• **Your objective**:
Read the records below and copy each line that contains "Serviço".

• **Record excerpts**:
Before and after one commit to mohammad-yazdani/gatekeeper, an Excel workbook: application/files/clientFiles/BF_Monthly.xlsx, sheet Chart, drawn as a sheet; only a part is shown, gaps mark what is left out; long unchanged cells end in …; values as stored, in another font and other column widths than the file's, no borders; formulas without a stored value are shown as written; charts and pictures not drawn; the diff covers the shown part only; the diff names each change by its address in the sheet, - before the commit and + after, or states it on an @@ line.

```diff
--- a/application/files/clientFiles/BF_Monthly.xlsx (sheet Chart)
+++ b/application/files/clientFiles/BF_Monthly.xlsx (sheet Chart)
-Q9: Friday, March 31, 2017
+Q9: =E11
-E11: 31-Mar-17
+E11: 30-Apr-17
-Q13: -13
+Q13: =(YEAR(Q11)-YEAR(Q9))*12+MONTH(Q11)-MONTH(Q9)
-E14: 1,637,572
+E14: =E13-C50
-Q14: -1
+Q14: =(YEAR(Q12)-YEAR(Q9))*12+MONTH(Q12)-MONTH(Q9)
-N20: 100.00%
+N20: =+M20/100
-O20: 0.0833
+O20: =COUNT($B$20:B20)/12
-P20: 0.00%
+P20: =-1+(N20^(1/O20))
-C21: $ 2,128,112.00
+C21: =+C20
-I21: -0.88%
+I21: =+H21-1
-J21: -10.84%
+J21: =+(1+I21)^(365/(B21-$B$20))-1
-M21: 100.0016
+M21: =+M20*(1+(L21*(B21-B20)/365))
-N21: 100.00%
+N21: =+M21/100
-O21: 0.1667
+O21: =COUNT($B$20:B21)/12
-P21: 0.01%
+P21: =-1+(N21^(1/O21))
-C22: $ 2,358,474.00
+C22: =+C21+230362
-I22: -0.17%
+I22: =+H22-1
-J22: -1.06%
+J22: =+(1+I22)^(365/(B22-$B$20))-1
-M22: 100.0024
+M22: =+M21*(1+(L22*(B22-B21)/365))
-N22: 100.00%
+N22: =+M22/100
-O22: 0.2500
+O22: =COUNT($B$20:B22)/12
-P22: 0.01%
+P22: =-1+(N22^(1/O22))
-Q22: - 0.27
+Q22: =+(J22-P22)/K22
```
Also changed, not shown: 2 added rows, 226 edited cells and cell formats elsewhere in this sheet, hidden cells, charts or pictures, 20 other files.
...
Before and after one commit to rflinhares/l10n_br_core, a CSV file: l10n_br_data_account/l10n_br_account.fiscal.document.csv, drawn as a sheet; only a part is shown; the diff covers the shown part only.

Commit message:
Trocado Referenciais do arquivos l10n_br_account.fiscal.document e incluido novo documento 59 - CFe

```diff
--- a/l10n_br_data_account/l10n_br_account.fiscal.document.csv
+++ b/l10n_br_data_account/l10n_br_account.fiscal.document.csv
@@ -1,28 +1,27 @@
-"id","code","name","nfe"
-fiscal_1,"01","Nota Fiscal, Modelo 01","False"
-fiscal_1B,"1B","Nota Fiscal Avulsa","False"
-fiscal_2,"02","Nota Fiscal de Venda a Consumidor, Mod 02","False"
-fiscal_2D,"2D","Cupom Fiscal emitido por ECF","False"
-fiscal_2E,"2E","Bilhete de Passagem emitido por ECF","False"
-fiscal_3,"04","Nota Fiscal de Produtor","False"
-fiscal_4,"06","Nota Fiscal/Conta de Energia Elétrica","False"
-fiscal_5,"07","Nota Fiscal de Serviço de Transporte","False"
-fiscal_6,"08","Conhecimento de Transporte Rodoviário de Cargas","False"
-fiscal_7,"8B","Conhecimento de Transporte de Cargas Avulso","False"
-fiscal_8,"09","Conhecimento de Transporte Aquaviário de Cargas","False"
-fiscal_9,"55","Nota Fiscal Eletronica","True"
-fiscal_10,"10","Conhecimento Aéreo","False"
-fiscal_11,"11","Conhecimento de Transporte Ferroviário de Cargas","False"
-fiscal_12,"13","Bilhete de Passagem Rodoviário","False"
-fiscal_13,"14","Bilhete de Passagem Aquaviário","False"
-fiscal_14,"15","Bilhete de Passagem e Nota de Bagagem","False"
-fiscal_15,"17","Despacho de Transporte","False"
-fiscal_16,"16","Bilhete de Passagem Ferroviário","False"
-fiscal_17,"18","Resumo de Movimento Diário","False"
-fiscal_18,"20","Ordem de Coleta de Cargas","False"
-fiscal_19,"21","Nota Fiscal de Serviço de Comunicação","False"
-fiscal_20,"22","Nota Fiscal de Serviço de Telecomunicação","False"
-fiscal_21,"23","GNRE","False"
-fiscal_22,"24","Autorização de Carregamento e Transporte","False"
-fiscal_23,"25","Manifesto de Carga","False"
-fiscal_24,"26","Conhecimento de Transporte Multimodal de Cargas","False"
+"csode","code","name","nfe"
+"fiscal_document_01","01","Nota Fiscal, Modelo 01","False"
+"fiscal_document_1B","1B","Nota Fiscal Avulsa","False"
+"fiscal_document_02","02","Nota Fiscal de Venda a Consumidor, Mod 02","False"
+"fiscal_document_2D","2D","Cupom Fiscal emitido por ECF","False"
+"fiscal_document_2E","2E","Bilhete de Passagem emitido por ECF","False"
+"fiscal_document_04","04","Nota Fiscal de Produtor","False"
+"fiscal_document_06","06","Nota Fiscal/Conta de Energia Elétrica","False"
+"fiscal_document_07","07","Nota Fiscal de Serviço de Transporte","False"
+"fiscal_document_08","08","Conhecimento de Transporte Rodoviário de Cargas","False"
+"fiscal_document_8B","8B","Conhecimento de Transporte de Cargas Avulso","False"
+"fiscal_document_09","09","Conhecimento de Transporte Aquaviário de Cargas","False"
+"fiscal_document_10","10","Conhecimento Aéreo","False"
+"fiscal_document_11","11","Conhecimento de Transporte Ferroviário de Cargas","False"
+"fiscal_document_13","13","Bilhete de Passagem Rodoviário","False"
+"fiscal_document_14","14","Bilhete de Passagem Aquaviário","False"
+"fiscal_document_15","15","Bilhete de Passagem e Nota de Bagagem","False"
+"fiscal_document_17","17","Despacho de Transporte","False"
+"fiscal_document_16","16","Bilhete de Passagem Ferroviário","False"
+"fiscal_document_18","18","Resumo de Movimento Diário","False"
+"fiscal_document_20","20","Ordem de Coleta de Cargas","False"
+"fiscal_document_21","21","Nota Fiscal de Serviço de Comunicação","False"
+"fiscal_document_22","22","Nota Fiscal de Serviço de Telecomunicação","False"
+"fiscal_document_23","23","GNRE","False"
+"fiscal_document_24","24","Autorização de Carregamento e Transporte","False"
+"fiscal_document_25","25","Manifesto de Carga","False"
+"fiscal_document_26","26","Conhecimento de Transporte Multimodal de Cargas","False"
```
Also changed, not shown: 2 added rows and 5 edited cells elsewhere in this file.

• **Answer for this exercise**:
-fiscal_5,"07","Nota Fiscal de Serviço de Transporte","False"
-fiscal_19,"21","Nota Fiscal de Serviço de Comunicação","False"
-fiscal_20,"22","Nota Fiscal de Serviço de Telecomunicação","False"
+"fiscal_document_07","07","Nota Fiscal de Serviço de Transporte","False"
+"fiscal_document_21","21","Nota Fiscal de Serviço de Comunicação","False"
+"fiscal_document_22","22","Nota Fiscal de Serviço de Telecomunicação","False"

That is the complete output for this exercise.